Casavo’s art wall in Milan city centre, source:

2. How to improve the underlying business

In times when customer acquisition costs are skyrocketing, it is important to focus on building the right scorecard with a larger variety of KPIs.

  • Average Basket Size: Shopping carts with a certain size and a high CM1 margin offer more breathing space for customer acquisition. Regularly review the size of your shopping carts and give customers the opportunity to buy more than a single product from you. A wider shopping cart assortment not only means a higher ARPA, but also increases the likelihood that customers will fall in love with your products and come back again for them. Bundles, mixed packages, and personalized recommendations are popular ways to achieve better cart size.
  • Average contribution margin: Focus on a good margin from day one and if there are higher and lower margin products in your offering — try to bundle them. For example, combine physical and digital products. In our Ringier Digital Ventures portfolio, Makerist (as part of The Creative Club) gives the customer the opportunity to buy e-books with do-it-yourself instructions and the necessary materials on the same platform.
  • Life time value (LTV): Even if you are already profitable (after marketing) with the first purchase transaction with the customer, it is important to work on the life time value.

How can consumers oriented businesses improve their customers’ LTV? Here are some points to pay attention to:

  • Business model: one-time vs. subscription. Yamo, from our Ringier Digital Ventures portfolio, offered both one-off transactions and subscriptions on its website in the past. Management had the courage to take a bold step and offer only subscriptions. In order to be able to offer something suitable to as many customers as possible, three plans with different durations and price points were drawn up. The hypothesis derived from previous customer behavior was that 80% would choose the shortest option (with the lowest customer commitment). The (ad)venture paid off: 50% of customers have opted for the shortest option since the changeover, 30% for the medium option and 20% for the longest option. They were happy to accept the corresponding price reductions. For Yamo, this behavior brings a major advantage in the form of a higher LTV on the first purchase.
  • Re-ordering: make sure the process is as seamless as possible and avoid thousands of clicks. To simplify this procedure, add a one-click reorder feature so customers don’t have to search again for the product they want.
  • Top of mind awareness: stay present with the customer (between possible transactions)
  • Pricing: test the right strategy to get the necessary commitment from the customer.
  • UX: 88% of customers are less likely to return to a website after a poor UX. It is therefore important to provide them with a smooth, error-free and amazing journey. Make sure your offering includes the best features from top performing marketplaces: browsing history, one-click social login, wishlists, related product recommendations, rewards programs, order status tracking, to name a few.

What’s next?

There is no escaping the fact that we are facing a unique combination of new patterns in the consumers environment, but it is in times of change that new opportunities arise.

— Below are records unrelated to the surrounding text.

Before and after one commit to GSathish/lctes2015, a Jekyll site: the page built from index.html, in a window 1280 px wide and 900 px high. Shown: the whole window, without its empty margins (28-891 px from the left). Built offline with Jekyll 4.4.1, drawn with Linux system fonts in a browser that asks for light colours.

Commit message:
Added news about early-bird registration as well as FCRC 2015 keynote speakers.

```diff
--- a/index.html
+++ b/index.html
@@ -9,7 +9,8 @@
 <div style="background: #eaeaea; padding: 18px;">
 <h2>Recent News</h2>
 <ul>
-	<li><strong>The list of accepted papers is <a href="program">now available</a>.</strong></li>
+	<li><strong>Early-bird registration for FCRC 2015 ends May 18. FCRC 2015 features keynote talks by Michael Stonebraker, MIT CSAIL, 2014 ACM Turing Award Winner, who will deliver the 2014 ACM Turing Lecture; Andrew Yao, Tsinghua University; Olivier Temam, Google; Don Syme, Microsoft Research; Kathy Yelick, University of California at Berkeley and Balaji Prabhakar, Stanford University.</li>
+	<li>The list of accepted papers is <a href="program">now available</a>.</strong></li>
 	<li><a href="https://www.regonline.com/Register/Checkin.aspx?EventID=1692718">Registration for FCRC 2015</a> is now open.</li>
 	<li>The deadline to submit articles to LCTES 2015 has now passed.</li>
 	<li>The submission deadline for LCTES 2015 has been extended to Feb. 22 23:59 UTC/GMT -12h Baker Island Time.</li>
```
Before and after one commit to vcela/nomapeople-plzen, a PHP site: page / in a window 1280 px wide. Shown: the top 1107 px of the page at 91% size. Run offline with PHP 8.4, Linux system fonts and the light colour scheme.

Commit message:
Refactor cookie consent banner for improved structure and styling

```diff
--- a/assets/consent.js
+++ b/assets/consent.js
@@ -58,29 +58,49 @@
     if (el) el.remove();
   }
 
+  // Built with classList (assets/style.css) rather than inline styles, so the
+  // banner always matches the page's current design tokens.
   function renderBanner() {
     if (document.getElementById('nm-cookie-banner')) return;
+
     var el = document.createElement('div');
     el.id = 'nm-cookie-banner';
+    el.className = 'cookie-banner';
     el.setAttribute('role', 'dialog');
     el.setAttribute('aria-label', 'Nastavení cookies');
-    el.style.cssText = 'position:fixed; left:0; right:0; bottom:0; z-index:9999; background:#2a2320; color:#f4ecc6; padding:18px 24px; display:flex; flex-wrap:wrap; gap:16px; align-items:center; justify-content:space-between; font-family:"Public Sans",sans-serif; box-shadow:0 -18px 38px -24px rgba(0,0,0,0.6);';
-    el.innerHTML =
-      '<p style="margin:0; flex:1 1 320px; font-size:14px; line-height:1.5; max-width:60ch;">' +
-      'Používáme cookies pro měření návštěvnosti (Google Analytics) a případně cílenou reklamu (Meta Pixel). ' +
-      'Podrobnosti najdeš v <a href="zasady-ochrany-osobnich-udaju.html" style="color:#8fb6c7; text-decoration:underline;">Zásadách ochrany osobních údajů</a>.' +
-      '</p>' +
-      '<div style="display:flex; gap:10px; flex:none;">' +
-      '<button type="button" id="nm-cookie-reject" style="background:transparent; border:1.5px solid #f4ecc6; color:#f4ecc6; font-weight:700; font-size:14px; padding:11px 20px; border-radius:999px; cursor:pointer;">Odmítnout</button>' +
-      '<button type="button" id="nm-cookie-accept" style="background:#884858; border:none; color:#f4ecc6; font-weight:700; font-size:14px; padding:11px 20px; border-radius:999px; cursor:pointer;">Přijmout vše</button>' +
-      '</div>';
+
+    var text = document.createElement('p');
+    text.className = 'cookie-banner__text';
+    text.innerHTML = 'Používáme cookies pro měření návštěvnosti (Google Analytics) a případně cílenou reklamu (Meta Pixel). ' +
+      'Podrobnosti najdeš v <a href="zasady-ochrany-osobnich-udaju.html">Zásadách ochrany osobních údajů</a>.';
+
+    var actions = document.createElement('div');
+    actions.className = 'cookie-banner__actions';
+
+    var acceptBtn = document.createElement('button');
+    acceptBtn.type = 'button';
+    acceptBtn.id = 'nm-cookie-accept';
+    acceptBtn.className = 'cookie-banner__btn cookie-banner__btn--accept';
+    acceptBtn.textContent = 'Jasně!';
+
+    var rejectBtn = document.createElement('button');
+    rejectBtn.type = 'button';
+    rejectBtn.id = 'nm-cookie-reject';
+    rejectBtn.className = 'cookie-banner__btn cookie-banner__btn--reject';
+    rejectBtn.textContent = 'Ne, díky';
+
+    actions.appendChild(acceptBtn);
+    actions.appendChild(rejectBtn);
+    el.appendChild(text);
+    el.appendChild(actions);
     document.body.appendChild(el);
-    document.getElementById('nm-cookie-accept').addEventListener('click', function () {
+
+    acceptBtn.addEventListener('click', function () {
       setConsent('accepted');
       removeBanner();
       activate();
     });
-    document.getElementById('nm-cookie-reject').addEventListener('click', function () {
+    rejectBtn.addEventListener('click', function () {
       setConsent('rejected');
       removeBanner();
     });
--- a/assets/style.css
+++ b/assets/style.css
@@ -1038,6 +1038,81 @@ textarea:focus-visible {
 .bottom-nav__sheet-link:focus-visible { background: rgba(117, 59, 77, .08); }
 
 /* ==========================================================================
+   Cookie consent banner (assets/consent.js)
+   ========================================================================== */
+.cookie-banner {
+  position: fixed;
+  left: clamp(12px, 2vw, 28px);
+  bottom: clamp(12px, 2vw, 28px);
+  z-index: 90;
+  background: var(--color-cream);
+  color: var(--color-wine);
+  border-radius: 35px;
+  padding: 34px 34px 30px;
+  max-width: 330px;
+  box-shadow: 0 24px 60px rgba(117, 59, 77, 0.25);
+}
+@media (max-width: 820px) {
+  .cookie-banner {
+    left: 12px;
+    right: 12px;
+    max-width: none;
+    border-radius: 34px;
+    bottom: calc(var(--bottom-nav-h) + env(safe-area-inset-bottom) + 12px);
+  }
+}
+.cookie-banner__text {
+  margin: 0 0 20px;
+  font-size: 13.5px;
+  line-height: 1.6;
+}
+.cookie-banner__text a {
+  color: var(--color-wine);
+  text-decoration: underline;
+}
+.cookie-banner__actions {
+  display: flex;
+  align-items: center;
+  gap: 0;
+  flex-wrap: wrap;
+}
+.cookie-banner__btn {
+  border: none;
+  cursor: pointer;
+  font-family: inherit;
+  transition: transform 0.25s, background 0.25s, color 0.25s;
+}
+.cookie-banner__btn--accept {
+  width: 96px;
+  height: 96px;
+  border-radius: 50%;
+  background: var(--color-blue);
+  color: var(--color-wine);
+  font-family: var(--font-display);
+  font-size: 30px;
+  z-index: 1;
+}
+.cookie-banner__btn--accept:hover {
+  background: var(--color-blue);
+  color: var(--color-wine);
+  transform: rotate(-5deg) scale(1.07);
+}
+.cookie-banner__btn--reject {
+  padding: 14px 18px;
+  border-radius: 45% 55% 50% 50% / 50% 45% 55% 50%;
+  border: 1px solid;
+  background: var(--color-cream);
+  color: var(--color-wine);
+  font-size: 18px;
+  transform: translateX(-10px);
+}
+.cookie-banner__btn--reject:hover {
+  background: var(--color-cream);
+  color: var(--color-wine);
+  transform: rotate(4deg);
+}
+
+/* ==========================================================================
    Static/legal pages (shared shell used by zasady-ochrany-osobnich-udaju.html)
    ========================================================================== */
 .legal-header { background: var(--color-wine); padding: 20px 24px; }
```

It is a good moment for mental reframing, to get out of the comfort zone and seize new opportunities!

Since we at Marcau Partners have been involved with consumer-facing businesses for decades, we thought it would be really helpful to share our experiences along with those of our founders. So hold on, part 2 of “Rough sea for consumer start-ups — how to cope with it” is coming soon!